“I'm finally able to have my own platform where I can focus on my own signature sound, as well as helping young upcoming talents by giving them a platform,” Dannic tells DJ Mag. ANGUS PATERSON
What have been the new frontiers for you this year? “For me, definitely the new streaming media. It's an interesting new market that needs some more research, and I can't wait to see what it brings next year.”
Is electronic music taken seriously enough as an art-form? “I believe it is. New super-cool production software keeps popping up, giving producers endless possibilities to be as creative as they want. Art means freedom in your creativity, in my opinion.”
What’s the best new bit of DJ/production technology, and why? “I would say the new Pioneer CDJ2000 Nexus2, because of the eight hot-cues. It gives me so much freedom and creativity to play around with mash-ups and the like in my sets.”
If you had to switch your style to another genre, what would it be? “Definitely tech-house. I started playing this genre back in the day, I always loved groovy house and I enjoy the fact that is has less breakdowns, which keeps the flow going.”
As a fan, what is the top price you would pay to see yourself DJ? “I would say ringing ears and a good hangover.”
What can be done to prevent drug-related deaths at dance music events? “Education and more free water at events. But I believe it all starts with educating the people, as well as giving them the right tools to test their drugs at festivals.”

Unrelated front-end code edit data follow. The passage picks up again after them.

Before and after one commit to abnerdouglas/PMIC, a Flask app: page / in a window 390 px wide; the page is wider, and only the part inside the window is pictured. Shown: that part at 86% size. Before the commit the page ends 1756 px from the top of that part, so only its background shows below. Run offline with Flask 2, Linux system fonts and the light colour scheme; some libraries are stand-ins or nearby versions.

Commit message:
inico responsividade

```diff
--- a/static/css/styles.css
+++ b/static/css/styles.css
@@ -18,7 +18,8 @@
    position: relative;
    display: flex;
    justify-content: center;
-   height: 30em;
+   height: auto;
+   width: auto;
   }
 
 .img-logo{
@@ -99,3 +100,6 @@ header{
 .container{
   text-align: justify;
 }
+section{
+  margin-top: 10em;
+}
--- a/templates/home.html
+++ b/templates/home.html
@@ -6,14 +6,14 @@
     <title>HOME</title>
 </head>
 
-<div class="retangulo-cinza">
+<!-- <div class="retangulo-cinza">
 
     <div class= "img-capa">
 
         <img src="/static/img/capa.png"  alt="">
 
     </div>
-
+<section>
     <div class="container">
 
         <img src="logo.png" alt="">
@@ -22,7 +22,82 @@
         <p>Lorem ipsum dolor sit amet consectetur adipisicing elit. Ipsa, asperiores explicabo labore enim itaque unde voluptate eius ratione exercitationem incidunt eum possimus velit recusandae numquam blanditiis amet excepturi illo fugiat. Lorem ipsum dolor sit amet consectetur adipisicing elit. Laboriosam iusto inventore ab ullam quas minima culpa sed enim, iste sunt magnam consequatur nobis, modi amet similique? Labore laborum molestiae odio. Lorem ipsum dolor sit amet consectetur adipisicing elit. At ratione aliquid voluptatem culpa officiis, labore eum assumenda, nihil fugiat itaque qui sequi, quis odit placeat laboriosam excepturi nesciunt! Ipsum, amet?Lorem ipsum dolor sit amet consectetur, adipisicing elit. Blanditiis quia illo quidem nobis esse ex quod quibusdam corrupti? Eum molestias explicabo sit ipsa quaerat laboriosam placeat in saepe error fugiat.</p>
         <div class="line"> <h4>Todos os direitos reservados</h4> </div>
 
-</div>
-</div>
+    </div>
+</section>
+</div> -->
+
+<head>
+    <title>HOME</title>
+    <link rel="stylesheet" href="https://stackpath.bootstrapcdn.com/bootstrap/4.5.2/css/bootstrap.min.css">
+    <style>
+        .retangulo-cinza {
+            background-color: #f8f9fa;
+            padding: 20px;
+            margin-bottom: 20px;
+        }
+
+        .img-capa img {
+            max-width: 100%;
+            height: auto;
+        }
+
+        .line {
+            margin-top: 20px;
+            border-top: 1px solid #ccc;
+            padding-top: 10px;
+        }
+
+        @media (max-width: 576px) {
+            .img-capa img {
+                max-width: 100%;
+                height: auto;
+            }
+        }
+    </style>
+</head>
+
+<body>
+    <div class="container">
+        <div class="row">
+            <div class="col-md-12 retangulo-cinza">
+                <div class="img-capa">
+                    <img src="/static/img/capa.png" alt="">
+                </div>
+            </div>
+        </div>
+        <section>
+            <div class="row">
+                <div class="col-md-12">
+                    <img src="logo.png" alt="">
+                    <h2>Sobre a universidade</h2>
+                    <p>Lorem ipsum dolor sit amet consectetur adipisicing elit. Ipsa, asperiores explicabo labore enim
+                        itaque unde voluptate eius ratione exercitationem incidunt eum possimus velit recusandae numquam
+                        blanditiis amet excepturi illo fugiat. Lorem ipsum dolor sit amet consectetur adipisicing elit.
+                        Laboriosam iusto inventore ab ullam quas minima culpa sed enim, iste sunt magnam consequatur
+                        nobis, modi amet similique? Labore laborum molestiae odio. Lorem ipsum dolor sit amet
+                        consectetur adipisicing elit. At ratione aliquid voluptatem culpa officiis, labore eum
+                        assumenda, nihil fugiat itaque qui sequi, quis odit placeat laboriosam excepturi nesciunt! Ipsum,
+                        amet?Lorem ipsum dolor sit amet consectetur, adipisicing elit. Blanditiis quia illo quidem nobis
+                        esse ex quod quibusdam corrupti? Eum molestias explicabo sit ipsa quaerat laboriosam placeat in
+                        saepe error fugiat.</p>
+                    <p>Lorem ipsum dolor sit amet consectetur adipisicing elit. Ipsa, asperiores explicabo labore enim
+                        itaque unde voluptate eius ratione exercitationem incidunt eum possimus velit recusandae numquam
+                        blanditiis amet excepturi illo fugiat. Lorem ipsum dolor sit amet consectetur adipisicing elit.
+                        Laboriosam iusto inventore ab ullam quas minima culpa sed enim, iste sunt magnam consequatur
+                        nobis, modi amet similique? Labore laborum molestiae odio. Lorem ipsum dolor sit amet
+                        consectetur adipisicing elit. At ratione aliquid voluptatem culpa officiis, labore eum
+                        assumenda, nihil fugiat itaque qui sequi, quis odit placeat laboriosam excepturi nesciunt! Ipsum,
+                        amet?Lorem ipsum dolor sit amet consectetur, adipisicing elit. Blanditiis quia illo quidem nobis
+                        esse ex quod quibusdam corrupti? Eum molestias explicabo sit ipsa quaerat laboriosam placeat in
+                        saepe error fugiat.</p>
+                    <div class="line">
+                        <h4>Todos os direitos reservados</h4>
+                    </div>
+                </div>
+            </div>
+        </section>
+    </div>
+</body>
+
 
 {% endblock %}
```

How can we increase diversity in dance music? “I think we saw a major increase in diversity in the scene this year. There are less boundaries, and for producers it’s easier to come up with new sounds because of the technology available.”